EXERCISE OBJECTIVE:
Report, from the records below, every line where the word "grid" appears.

··· RECORD EXTRACTS ···

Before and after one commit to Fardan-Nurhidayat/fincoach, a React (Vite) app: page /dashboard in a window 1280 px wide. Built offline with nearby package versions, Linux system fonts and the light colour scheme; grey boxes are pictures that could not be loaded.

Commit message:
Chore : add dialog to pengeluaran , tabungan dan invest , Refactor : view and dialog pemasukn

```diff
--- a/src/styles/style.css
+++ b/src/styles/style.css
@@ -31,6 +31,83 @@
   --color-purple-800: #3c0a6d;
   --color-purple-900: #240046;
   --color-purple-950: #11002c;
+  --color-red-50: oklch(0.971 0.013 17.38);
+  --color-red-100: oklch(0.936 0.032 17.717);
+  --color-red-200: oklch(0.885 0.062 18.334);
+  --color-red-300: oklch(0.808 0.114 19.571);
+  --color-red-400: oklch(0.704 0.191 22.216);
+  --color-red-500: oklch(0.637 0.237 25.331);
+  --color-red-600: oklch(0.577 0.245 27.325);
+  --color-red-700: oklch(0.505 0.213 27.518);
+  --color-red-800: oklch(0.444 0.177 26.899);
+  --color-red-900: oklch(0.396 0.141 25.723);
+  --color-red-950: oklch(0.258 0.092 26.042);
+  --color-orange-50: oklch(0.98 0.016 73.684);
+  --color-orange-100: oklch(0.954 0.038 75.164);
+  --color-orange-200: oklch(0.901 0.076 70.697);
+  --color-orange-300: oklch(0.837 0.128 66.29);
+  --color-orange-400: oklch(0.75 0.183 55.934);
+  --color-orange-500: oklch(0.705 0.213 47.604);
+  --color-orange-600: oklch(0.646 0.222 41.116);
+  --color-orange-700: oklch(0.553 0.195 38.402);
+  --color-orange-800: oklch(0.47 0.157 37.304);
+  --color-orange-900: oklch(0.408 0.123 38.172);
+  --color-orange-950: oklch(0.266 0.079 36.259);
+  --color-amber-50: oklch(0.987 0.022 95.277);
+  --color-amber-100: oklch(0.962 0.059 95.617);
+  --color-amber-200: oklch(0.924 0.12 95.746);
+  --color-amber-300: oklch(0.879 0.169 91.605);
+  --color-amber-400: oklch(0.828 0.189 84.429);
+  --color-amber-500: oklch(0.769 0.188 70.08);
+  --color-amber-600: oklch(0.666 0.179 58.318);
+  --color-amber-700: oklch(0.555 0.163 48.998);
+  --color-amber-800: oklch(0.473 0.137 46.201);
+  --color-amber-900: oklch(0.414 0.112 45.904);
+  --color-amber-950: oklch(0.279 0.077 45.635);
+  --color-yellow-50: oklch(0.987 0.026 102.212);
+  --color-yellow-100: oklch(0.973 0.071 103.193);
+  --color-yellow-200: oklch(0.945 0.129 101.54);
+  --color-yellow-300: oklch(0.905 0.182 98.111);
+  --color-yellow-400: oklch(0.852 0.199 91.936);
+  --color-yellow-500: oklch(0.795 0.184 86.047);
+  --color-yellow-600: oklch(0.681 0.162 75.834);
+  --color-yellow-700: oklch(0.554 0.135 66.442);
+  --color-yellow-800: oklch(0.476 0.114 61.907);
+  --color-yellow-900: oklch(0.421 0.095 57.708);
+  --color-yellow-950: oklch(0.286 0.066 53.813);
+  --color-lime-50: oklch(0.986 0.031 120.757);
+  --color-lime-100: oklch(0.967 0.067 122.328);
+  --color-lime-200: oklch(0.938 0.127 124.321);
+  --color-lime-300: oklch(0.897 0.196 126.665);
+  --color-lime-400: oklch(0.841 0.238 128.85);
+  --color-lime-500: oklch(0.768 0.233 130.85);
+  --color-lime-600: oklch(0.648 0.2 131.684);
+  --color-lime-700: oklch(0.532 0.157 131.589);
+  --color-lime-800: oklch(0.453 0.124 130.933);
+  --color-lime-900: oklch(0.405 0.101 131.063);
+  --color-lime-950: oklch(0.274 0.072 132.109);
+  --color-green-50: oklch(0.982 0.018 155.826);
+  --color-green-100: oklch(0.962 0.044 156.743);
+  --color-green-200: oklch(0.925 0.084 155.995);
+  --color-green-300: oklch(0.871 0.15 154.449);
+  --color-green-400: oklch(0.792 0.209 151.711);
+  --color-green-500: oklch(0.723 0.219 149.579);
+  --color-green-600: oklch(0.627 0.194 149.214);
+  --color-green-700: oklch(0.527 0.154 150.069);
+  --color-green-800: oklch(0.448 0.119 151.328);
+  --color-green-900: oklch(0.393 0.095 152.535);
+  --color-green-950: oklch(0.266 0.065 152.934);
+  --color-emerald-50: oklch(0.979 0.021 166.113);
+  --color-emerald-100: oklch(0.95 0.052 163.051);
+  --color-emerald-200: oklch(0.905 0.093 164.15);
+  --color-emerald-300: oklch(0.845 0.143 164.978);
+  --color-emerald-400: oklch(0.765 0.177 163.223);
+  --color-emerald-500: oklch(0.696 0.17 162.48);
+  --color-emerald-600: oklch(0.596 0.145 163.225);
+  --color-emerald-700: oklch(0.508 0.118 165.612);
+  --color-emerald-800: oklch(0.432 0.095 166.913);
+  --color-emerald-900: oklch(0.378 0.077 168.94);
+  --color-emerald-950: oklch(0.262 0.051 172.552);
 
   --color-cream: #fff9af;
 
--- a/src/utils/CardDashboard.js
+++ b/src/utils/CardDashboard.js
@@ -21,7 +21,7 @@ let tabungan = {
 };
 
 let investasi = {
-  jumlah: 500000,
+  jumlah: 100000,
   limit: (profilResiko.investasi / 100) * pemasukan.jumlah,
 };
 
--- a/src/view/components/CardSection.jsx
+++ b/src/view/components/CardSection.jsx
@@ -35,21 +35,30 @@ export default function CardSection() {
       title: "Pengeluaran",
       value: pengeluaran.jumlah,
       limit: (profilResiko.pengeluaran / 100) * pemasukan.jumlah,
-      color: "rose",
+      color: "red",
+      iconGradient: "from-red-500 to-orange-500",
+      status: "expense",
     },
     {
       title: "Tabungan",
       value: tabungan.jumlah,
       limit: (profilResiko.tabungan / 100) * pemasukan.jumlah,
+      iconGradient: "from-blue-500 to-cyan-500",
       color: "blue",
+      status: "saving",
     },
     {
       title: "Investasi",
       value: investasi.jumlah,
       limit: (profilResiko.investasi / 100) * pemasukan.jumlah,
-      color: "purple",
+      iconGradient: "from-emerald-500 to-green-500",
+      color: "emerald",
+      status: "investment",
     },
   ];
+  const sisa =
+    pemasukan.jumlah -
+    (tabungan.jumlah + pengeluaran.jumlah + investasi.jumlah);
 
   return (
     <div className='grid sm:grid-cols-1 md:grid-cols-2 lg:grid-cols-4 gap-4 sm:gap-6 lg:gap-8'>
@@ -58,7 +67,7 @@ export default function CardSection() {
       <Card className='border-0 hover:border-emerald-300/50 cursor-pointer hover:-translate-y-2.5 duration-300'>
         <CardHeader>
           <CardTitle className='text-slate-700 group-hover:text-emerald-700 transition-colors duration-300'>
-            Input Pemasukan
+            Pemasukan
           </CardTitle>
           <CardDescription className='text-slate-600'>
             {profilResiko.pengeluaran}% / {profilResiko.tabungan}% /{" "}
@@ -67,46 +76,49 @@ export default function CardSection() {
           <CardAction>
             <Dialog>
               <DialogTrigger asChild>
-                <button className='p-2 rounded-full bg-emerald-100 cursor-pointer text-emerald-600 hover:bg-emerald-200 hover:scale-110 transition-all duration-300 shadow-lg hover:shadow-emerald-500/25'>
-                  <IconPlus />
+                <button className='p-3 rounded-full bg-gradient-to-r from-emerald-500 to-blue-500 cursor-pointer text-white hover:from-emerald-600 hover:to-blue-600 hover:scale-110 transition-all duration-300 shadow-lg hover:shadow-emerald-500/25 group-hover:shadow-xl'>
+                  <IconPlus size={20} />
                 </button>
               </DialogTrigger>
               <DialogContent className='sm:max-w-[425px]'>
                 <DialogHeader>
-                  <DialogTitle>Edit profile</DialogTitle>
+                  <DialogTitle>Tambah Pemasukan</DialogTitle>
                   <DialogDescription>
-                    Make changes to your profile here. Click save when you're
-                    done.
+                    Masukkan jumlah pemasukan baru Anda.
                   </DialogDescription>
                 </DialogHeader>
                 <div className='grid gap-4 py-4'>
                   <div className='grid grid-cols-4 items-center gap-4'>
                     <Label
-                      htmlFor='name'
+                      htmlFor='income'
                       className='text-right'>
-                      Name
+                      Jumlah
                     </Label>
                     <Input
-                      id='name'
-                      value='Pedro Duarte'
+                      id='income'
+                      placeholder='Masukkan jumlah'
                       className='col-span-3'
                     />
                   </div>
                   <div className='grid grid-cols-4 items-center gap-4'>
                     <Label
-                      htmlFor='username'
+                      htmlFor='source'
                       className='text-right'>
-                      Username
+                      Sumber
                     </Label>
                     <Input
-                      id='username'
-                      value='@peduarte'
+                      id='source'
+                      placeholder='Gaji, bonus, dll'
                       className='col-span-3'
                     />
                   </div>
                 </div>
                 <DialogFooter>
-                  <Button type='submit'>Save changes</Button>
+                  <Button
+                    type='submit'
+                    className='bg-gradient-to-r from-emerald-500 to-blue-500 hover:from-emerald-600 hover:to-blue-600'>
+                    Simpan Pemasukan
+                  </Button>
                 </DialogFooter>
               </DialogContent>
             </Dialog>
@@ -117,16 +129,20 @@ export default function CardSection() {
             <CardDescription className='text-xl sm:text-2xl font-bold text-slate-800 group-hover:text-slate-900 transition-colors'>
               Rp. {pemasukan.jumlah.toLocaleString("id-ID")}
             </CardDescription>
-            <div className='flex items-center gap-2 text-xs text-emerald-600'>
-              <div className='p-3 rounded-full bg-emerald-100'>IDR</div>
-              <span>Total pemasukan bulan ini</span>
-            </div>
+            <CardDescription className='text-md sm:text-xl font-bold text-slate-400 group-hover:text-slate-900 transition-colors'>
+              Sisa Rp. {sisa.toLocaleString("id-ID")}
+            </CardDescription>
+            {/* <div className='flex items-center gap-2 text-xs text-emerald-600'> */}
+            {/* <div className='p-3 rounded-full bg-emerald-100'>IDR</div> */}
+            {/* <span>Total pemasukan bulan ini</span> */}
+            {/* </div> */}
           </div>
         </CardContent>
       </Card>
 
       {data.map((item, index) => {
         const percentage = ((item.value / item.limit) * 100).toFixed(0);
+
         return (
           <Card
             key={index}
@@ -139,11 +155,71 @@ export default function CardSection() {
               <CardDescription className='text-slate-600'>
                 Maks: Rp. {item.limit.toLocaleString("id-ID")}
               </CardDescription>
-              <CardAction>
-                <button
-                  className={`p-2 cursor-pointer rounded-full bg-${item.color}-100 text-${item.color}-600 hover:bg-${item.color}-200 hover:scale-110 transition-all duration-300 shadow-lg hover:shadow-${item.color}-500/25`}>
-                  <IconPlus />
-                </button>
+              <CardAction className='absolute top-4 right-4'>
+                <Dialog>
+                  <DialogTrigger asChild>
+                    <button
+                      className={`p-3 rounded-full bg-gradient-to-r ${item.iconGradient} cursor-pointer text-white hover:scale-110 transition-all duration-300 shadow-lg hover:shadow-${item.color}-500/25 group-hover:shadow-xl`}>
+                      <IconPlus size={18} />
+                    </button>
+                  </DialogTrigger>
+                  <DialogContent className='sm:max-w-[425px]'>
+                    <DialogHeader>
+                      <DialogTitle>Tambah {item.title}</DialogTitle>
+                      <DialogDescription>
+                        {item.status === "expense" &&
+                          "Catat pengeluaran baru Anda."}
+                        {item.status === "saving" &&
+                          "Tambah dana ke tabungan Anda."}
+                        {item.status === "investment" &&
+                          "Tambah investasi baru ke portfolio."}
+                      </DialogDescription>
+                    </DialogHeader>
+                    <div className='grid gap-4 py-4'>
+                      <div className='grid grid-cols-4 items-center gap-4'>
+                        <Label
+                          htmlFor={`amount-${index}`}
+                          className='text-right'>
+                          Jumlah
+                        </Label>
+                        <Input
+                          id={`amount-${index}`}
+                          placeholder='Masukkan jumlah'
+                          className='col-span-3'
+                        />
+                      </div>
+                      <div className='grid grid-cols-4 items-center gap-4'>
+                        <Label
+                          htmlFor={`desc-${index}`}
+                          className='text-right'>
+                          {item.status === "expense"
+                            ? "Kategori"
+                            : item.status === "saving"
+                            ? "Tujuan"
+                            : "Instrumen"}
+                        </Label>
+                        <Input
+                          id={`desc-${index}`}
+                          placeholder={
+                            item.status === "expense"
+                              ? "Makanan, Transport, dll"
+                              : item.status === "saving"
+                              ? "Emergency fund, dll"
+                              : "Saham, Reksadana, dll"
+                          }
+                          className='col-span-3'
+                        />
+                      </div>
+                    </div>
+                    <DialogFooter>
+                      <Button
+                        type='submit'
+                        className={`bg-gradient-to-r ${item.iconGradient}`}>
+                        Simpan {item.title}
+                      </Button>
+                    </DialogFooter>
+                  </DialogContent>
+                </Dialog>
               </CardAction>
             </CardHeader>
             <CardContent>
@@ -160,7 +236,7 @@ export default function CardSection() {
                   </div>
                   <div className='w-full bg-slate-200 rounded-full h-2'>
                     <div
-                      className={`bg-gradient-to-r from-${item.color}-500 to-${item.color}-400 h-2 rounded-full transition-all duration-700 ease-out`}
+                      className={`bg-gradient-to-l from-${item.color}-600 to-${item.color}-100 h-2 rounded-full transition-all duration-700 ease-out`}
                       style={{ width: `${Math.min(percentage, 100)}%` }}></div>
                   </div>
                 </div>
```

···

YOUR SOLUTION:
     <div className='grid sm:grid-cols-1 md:grid-cols-2 lg:grid-cols-4 gap-4 sm:gap-6 lg:gap-8'>
                 <div className='grid gap-4 py-4'>
                   <div className='grid grid-cols-4 items-center gap-4'>
                   <div className='grid grid-cols-4 items-center gap-4'>
+                    <div className='grid gap-4 py-4'>
+                      <div className='grid grid-cols-4 items-center gap-4'>
+                      <div className='grid grid-cols-4 items-center gap-4'>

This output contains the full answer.